(Records from a data collection)
§
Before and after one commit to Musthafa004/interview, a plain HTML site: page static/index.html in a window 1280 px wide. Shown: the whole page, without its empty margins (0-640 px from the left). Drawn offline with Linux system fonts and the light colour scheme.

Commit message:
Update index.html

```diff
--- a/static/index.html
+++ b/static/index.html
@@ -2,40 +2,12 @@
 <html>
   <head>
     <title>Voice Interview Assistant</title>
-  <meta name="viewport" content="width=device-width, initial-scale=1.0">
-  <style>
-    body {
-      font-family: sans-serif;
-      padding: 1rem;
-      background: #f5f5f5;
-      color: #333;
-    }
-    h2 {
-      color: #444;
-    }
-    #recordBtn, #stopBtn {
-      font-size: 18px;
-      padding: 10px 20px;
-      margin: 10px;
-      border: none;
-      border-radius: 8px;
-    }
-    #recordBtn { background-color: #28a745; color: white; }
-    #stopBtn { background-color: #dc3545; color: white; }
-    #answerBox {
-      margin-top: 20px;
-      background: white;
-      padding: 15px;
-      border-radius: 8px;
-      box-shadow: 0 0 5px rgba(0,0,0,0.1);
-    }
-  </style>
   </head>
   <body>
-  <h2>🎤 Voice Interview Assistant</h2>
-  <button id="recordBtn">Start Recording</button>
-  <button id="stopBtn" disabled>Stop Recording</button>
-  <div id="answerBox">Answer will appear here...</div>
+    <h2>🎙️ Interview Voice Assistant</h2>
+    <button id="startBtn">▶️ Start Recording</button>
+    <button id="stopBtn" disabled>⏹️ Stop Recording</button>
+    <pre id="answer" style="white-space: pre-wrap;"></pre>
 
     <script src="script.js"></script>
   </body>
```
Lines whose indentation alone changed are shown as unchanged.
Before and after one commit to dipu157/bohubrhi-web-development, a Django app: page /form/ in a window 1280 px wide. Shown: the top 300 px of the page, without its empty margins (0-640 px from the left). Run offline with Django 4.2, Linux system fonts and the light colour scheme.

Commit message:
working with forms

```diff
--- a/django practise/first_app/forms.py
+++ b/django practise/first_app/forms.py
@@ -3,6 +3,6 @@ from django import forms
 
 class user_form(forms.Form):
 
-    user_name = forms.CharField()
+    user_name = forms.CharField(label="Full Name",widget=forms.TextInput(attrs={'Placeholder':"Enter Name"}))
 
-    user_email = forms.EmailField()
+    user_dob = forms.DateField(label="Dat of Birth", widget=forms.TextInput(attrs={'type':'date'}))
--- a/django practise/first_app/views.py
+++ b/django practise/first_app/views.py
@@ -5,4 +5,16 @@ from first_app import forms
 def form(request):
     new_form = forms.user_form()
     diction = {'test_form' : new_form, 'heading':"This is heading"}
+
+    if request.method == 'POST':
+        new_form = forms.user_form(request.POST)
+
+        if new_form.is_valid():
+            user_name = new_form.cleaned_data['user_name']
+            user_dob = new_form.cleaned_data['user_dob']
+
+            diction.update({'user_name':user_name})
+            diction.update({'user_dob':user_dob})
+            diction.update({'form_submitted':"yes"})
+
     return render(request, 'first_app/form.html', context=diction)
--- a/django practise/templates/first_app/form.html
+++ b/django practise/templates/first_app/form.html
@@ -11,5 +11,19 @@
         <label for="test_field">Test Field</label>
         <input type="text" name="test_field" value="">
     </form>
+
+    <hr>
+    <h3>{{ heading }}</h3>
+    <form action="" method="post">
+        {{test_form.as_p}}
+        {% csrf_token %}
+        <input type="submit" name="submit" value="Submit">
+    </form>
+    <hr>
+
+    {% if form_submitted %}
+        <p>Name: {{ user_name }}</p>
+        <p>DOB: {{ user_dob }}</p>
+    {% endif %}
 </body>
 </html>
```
§
**YOUR GOAL**
The answer should be a bare number: the count of lines above in which the word "method" occurs.

**RESPONSE BELOW**
2